The different types of contrast x-ray are explained below:
To help diagnose a fistula involving the bladder, the contrast medium is inserted into the bladder using a thin, rubber tube (catheter).
This test can help to show whether there is a fistula involving the vagina. A thin, rubber tube (catheter), which has a small balloon on the end, is inserted into the vagina. The balloon is then inflated to block the opening of the vagina before the contrast liquid is injected into the vagina through the catheter. X-rays of the vagina are then taken, and any leakage of the liquid will show the position and size of a fistula.
A very small catheter or blunt needle is inserted into the opening of the fistula on the skin. The contrast liquid is then injected into the fistula and x-rays are taken.
Intravenous urogram (IVU/IVP)
This test, also known as an intravenous pyelogram, can help show a fistula involving the bladder and kidneys. It is done in the hospital x-ray department and takes about an hour.
A dye is injected into a vein, usually in the arm, and flows through the bloodstream to the kidneys. The doctor can watch the passage of the dye on an x-ray screen and see any abnormalities in the kidneys, bladder and the rest of the urinary system.
The dye will probably make you feel hot and flushed for a few minutes, but this feeling gradually disappears. You may feel some discomfort in your abdomen, but this will only be for a short time. You should be able to go home as soon as the test is over.
These tests can be done to look for a fistula involving the digestive system. Barium is a substance that shows up on x-rays and can be given as a drink or in an enema. You may need to have an empty bowel before your barium x-ray so that a clear picture can be seen. Your hospital will give you instructions, but it is likely that you will be asked to take a laxative on the day before the test and to drink plenty of fluids.

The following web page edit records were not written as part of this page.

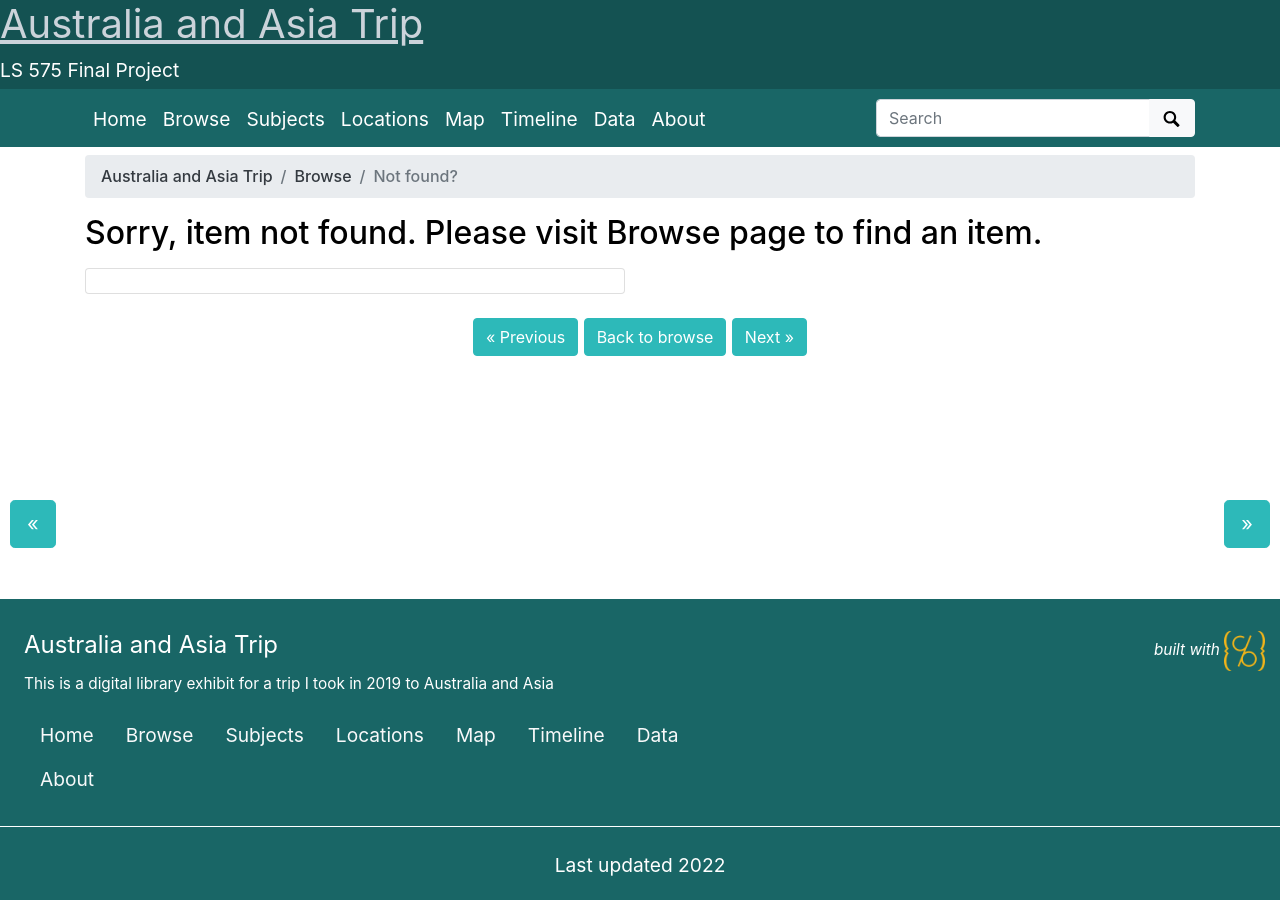
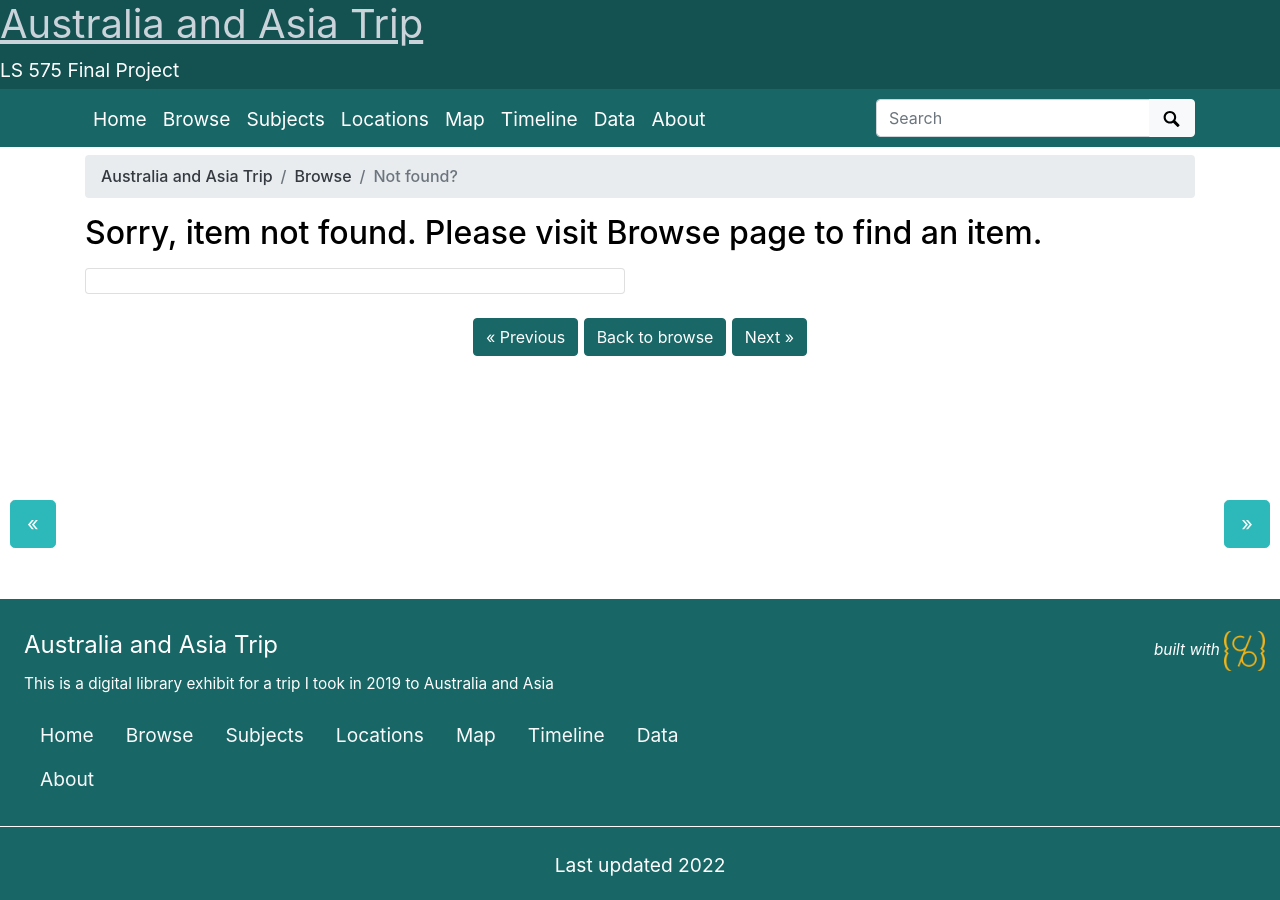
Before and after one commit to mikasmith97/final.github.io, a Jekyll site: the page built from pages/item.md, in a window 1280 px wide. Built offline with Jekyll 4.4.1, drawn with Linux system fonts in a browser that asks for light colours.

Commit message:
Update item.html

```diff
--- a/_layouts/item.html
+++ b/_layouts/item.html
@@ -32,9 +32,9 @@ custom-foot: js/item-js.html
 
     {%- if site.data.theme.browse-buttons == true -%}
     <div class="text-center">
-        <a id="prev-button" class="btn btn-secondary">&laquo; Previous</a>
-        <a class="btn btn-secondary" href="{{ '/browse.html' | relative_url }}">Back to browse</a>
-        <a id="for-button" class="btn btn-secondary">Next &raquo;</a>
+        <a id="prev-button" class="btn btn-drkr">&laquo; Previous</a>
+        <a class="btn btn-drkr" href="{{ '/browse.html' | relative_url }}">Back to browse</a>
+        <a id="for-button" class="btn btn-drkr">Next &raquo;</a>
     </div>
 
     <div id="item-nav">
```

Depending on which part of the body is being investigated, you'll either be given a drink of liquid containing the barium (a barium meal or swallow) or an enema of a liquid containing the barium (a barium enema). The doctor can watch the passage of the barium through your digestive system on a screen and can see any abnormalities.
Examination under anaesthetic (EUA)
This allows your doctor to carefully examine the areas affected by the fistula while you are under a general anaesthetic. The doctor can do a thorough examination without causing you any discomfort.